It is now official: Wednesday next week is my last day working at the Fairview Post. The next port of call will be the city of Lloydminster, with a population of 27 thousand and located smack on the Alberta/Saskatchewan border. It is not Toronto or Montreal, but I will be slightly closer to the east.
When I first moved to Fairview I told myself I would stay at least two years and then look at moving to Grande Prairie, Edmonton, or Calgary. After two months of sports reporting I told myself I would wait one year and ask for a transfer. By December I told myself it was time to actively look for a new job.
Don’t get me wrong, Fairview is a nice place, but it is just not for me. For one thing, I am not a sports reporter, which is clearly what they need here. The problem is there are enough sport activities here to warrant a sports reporter, but the town is too small for more than two reporters.

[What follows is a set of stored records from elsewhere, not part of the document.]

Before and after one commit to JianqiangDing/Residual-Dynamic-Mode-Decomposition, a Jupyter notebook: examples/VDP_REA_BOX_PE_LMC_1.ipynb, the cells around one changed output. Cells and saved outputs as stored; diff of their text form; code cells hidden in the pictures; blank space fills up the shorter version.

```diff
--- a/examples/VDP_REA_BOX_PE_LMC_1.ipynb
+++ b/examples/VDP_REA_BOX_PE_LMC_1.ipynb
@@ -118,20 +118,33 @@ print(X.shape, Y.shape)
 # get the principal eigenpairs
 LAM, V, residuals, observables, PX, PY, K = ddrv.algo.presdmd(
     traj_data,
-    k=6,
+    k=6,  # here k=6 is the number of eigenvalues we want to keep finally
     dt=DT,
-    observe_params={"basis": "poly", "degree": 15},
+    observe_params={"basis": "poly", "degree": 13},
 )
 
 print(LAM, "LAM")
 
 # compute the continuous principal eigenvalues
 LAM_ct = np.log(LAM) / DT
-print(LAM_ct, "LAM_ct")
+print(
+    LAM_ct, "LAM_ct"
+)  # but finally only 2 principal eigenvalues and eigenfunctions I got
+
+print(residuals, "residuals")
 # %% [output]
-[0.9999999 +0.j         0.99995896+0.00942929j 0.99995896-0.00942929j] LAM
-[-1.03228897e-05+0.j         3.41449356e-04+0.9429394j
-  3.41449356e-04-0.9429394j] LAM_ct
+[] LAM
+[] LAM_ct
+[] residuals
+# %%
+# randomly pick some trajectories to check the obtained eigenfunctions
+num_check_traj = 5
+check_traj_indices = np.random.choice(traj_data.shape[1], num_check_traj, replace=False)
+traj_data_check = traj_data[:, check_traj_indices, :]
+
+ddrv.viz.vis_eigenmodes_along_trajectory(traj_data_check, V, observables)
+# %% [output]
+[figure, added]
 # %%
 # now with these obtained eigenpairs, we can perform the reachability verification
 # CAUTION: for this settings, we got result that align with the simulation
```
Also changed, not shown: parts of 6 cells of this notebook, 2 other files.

I thought I could also learn to live with how small the town is, but I was wrong. I am a film buff and I need my weekly dosage of seeing the big movies on the big screen. Unfortunately, a city of 3,000 people does not have a movie theatre, so to see a movie you have to drive an hour and a half to Grande Prairie. That wouldn’t be so bad if you were to leave in the morning and come back in the afternoon, but in Grande Prairie they only play movies in the daytime during the weekend. My days off are during the week, when the movies play in the evening, meaning I have to drive back in the dark, on the snow covered highway. Kind of stressful.
I am sure there are a lot of people who enjoy life in small towns, but I realized I need things you can find in big cities: a mall, a cinema, an airport and more than six restaurants. Plus, I mean come on, what kind of Canadian town has a KFC but no Tim Hortons?
So as mentioned I am leaving next week to do more or less the same job in a bigger pond, only I hope it will never involve sports again.
The challenge however, will be getting my car there. A recap of my escapades on the Alberta roads so far:
When I first moved here in October, I began financing a 2012 Hyundai Accent. Then in early October it started snowing and the car skidded on the ice at an intersection, hit a parked car and broke a headlight. It was towed to Grande Prairie for repairs, where it stayed until early December. When it was repaired, I had the winter tires installed and I started to drive back to Fairview. Unfortunately, the car skidded on the highway and flipped upside down in a snow bank. It was then towed back to Grande Prairie.
It then took the insurance company a month to approve my claim, it took the repair shop a week to order the parts needed for the repairs and it took another ten days for the parts to actually get to the shop. Last I heard my car was still outside the shop, meaning they have not even touched it, much less repaired it. In addition the car dealership recommended I have a new battery installed and a wheel alignment done.
Obviously, I am not driving to Lloydminster. As far as I can see, my only option is to fly there, get a rental car, and have my car trucked there when the repairs are done. Although at this rate, by the time this thing is driveable again it will be spring so maybe I will stop crashing the fucking thing. What was that bumper sticker idea George Carlin had? Oh yeah: “My other car is a piece of shit too.”
Although, that is a bit mean to Hyundai. For all I know they make great cars, but I wouldn’t know since I signed for the cursed vehicle back in October but I have only driven it for no more than two weeks.
On the plus side, if I have another car accident in Lloydminster, at least the repair shop will be in the same town than the one where I live. It’s a bit difficult get things done when your car is being repaired in a city that is an hour and a half away and your rental car has no winter tires.
Hopefully things will start to improve now (they have to, right?) and one day I will look back at this and laugh. Well maybe not laugh, but at least be glad I survived that part of my life.
I have survived living in Lima, Peru, I have breathed the air in the smog-filled city of Santiago, and I have endured working in a fast food joint during the Christmas season at a mall. This rough Alberta winter is just another bump in a long road that started way back when my parents and I first moved from Québec to Corner Brook, Newfoundland. I am not sure where I am going to end up, but one thing is for sure: I am nowhere near being done yet.